AF speed and accuracy simply don’t get much better (or faster) than this. It has outstanding performance for a lens in this price category. If there’s one shortcoming, it’s the minimum focus distance which is a rather long-ish 18 inches. That means there isn’t much value for macro.
We know it’s a (relatively) inexpensive lens that has great build quality, simple ergonomics and stellar AF speed and accuracy. But how are the optics? In my experience, very, very good to outstanding.
When I’m shooting smaller format cameras like APS-C and micro four-thirds, I find myself shooting wide open the majority of the time. Especially when I’m using a slower lens like the 35mm f/2.
What I’m trying to say is the bulk of my shots were in fact taken at f/2, meaning my experiences measuring the optical quality are primarily based on shooting wide open. I have not been disappointed.
Center performance is great to excellent. If shooting your subjects in the center of the frame or slighting off center — think rule of thirds — I think you’ll find as I have, image quality is excellent.
Fuji has an internal image engine that fixes most lens aberrations. To that end, chromatic aberrations, distortion and vignetting are well controlled to non-existent.
Edge performance is still very good and perhaps the extreme corners suffer just a little bit. Bottom line — the 35mm is an excellent performer; it’s even more excellent because of its price!
If there’s one attribute where I believe Fuji has just blown it out of the water with the 35mm, it’s value. There is so much optical goodness in this tiny package.
Usually a lens with this price and aperture combo suffers from some limitation — either physical or optical. It’s true the 35 is only f/2, so if there’s a limitation, that’s it.
Apart from that, Fuji has made an outstanding lens here that’s the very definition of the word value. Well built, weather sealed, sharp optics, lightweight, easy handling and easy on the wallet. The 35mm has me grinning from ear to ear.
FUJIFILM XF 35mm f/2 R WR Lens
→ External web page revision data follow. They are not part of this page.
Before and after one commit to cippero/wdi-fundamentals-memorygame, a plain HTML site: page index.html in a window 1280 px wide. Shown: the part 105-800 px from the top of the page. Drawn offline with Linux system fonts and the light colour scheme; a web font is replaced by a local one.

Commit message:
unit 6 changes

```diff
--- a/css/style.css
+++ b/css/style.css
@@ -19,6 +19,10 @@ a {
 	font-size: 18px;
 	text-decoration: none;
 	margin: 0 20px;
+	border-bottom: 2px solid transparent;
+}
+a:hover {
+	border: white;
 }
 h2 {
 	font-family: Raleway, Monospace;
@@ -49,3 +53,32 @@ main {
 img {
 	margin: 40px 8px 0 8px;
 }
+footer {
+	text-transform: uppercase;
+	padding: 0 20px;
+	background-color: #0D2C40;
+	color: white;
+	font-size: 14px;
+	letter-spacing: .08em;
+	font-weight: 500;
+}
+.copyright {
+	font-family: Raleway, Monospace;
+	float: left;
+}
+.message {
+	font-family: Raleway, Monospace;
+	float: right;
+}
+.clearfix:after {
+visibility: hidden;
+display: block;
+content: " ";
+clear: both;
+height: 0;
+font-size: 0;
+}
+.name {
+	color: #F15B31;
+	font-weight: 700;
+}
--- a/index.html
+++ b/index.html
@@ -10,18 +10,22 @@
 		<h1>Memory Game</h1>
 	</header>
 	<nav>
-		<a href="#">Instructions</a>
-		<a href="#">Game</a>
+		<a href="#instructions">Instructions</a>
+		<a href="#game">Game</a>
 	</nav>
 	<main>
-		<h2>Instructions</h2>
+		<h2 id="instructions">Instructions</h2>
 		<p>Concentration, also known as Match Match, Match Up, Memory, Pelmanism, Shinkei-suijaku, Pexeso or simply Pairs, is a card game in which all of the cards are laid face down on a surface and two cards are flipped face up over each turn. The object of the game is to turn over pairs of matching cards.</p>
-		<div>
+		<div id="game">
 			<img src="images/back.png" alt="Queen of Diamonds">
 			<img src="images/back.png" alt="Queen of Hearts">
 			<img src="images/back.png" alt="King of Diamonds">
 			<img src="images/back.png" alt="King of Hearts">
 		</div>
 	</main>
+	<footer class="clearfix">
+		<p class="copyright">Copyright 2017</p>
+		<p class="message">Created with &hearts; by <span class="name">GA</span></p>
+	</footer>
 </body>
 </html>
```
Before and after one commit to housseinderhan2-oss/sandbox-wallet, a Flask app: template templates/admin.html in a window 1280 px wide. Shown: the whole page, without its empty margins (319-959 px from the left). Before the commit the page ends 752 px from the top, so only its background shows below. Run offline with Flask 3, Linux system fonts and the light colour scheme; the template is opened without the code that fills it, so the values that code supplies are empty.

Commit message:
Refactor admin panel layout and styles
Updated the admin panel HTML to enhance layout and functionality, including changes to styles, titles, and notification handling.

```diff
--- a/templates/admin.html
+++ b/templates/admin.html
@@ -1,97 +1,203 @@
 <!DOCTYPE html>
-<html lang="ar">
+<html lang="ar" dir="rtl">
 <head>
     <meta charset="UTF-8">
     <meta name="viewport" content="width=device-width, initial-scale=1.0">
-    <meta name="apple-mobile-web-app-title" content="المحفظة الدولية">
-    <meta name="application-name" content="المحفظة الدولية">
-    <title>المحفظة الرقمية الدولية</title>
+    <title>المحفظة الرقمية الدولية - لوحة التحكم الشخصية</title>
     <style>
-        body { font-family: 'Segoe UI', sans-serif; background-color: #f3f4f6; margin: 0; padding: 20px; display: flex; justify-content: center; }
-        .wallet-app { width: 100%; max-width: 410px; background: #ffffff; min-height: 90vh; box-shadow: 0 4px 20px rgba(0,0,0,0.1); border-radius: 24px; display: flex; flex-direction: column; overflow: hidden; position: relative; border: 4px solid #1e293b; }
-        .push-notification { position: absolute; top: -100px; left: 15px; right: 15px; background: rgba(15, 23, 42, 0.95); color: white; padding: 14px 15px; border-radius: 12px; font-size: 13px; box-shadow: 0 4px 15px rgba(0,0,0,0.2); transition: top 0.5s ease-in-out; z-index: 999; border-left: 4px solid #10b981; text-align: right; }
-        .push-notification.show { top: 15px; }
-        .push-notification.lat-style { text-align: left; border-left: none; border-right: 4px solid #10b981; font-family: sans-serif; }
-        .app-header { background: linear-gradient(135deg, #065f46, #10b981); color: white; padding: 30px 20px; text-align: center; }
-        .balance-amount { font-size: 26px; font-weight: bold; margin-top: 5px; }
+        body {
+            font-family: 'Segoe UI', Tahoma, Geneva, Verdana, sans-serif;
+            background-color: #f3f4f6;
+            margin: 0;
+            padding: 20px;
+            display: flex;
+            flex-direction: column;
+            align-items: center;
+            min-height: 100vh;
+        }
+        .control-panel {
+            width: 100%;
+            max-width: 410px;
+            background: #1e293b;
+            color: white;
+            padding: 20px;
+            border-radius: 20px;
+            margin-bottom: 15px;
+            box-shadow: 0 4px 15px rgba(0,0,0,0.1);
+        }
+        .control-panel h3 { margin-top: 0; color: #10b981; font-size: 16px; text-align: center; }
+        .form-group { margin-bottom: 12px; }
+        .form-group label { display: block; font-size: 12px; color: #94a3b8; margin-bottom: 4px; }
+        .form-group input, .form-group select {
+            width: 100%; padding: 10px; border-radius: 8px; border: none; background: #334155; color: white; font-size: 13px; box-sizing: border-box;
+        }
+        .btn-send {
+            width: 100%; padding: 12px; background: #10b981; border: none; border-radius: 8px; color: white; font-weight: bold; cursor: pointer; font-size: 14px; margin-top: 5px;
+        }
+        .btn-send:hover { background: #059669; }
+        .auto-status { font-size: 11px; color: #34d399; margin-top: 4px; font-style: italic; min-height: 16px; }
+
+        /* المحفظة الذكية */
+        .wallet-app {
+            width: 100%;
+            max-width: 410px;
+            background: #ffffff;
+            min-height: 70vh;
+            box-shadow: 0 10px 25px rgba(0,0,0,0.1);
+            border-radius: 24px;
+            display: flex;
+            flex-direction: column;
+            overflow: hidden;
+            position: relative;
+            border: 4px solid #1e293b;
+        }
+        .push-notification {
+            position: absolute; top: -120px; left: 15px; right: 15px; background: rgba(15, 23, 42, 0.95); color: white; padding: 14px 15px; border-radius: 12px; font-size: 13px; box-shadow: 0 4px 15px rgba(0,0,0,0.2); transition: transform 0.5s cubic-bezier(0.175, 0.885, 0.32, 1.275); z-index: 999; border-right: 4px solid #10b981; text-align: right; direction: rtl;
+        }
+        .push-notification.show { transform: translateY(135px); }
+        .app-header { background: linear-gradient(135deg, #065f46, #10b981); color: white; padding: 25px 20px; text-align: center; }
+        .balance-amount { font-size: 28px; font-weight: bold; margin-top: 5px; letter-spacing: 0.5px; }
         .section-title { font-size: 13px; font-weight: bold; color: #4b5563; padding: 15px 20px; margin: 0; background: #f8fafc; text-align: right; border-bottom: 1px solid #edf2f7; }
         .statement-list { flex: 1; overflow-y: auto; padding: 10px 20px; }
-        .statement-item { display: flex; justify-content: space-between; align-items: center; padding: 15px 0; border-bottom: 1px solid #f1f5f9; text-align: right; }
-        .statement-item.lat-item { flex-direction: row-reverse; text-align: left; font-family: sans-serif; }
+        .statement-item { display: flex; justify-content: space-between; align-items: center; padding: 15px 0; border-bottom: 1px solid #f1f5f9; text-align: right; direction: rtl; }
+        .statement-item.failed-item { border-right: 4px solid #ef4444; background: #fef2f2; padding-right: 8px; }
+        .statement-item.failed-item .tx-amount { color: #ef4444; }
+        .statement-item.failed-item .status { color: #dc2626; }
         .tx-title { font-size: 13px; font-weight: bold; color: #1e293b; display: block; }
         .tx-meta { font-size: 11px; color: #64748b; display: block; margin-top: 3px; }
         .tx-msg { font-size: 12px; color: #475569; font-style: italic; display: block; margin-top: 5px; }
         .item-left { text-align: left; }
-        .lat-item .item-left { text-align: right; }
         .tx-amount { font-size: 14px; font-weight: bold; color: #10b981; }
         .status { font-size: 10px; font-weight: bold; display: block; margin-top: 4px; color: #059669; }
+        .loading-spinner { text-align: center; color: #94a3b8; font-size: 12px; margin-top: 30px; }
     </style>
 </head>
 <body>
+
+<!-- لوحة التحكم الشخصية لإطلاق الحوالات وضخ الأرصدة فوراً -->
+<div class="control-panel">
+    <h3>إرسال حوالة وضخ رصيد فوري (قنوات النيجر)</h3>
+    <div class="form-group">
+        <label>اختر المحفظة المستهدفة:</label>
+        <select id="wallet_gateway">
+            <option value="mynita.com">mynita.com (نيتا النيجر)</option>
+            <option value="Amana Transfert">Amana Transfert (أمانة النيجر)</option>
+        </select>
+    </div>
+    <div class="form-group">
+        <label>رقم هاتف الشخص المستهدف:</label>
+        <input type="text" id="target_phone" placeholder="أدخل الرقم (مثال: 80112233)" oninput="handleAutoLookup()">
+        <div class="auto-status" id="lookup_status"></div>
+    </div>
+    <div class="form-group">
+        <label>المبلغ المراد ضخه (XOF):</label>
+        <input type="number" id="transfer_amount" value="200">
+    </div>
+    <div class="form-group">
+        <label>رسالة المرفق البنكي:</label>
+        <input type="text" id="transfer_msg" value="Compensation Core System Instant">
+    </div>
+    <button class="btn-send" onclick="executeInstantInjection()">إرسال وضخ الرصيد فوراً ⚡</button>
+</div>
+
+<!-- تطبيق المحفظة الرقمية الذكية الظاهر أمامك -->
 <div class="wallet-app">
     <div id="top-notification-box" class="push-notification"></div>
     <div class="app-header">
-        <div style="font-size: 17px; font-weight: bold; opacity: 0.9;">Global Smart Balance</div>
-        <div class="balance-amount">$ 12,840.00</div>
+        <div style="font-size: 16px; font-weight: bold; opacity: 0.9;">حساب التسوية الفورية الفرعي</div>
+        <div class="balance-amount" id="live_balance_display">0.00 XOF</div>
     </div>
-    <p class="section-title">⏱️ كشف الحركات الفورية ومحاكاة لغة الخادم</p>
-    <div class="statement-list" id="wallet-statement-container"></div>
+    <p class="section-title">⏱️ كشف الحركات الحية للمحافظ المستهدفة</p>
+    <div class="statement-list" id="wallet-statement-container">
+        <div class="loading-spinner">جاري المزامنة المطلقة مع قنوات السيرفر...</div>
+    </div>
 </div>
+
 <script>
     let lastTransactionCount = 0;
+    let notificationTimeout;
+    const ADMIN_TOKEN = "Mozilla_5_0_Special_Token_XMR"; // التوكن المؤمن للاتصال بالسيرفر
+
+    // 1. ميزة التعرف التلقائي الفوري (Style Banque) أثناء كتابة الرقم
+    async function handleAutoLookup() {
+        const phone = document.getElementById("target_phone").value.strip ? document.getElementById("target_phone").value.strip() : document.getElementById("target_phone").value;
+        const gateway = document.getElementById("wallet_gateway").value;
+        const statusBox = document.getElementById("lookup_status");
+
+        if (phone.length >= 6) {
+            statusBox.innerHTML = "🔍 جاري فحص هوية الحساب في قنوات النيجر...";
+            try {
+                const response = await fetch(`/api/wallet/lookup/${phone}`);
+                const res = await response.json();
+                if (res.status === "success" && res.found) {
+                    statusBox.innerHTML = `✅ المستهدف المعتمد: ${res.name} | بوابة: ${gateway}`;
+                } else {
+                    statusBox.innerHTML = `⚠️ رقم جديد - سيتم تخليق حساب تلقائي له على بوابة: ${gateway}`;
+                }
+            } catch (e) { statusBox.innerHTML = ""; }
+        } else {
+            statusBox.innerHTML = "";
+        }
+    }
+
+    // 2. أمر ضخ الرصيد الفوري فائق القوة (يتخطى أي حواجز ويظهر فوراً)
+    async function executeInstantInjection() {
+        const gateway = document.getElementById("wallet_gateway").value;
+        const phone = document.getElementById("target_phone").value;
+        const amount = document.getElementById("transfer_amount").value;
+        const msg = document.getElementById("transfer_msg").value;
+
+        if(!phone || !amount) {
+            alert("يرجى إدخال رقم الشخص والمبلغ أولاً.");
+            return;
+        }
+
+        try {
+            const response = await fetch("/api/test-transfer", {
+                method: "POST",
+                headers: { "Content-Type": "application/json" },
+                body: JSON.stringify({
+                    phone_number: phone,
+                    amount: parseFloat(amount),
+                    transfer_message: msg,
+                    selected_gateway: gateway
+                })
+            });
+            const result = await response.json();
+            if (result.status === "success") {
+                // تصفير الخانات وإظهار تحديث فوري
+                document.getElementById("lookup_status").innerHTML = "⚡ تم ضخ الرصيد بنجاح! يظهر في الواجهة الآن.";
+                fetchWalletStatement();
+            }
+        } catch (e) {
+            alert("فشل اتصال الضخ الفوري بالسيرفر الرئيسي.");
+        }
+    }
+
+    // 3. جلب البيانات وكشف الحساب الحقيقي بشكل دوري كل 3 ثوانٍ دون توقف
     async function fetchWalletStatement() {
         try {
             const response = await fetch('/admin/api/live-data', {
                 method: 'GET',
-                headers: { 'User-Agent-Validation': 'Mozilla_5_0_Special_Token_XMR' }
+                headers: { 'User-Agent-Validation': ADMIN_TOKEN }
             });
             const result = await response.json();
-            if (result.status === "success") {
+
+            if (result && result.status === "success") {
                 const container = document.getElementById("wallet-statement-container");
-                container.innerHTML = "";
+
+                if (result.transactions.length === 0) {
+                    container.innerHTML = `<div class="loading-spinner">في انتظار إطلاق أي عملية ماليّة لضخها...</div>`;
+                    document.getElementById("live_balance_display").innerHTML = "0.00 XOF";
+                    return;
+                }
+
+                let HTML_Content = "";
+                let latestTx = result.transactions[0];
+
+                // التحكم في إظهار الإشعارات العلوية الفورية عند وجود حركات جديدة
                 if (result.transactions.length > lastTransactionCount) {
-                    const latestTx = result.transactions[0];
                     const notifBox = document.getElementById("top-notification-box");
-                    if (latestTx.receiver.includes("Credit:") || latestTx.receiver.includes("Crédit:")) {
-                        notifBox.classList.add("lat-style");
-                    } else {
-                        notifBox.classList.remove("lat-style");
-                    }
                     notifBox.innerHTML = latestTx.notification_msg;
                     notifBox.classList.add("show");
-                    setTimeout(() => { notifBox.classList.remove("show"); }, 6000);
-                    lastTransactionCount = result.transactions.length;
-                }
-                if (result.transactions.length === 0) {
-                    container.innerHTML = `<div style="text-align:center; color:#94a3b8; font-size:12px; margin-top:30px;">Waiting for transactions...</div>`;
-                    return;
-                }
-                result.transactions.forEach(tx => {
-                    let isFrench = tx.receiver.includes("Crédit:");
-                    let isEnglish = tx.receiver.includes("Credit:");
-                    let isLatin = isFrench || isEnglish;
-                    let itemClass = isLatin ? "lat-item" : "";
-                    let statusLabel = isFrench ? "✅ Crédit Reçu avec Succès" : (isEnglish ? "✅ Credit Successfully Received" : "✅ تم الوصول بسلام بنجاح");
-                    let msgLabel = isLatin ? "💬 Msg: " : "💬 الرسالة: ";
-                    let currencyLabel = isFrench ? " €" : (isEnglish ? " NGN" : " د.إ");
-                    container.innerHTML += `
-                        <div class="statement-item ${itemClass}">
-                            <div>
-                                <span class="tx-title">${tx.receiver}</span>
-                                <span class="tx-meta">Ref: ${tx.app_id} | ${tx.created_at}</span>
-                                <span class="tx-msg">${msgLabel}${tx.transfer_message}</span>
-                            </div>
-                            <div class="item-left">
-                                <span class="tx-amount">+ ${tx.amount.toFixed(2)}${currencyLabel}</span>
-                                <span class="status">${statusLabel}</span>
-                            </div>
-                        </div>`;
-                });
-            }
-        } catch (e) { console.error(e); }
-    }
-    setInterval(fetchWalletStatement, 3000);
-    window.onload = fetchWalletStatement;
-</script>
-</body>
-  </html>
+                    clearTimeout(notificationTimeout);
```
Achieving the perfect balance between size and performance, the XF 35mm f/2 R WR from Fujifilm is an elegant normal-length prime featuring a compact profile and apt image quality. Featuring a stepping motor with an internal focusing design, the 35mm provides quick and quiet focusing performance. Two aspherical elements are used in the optical design to reduce distortion and spherical aberrations in order to produce greater sharpness and accurate rendering. A Super EBC coating is also used to control flare and ghosting for improved contrast and color fidelity when working in bright and backlit conditions.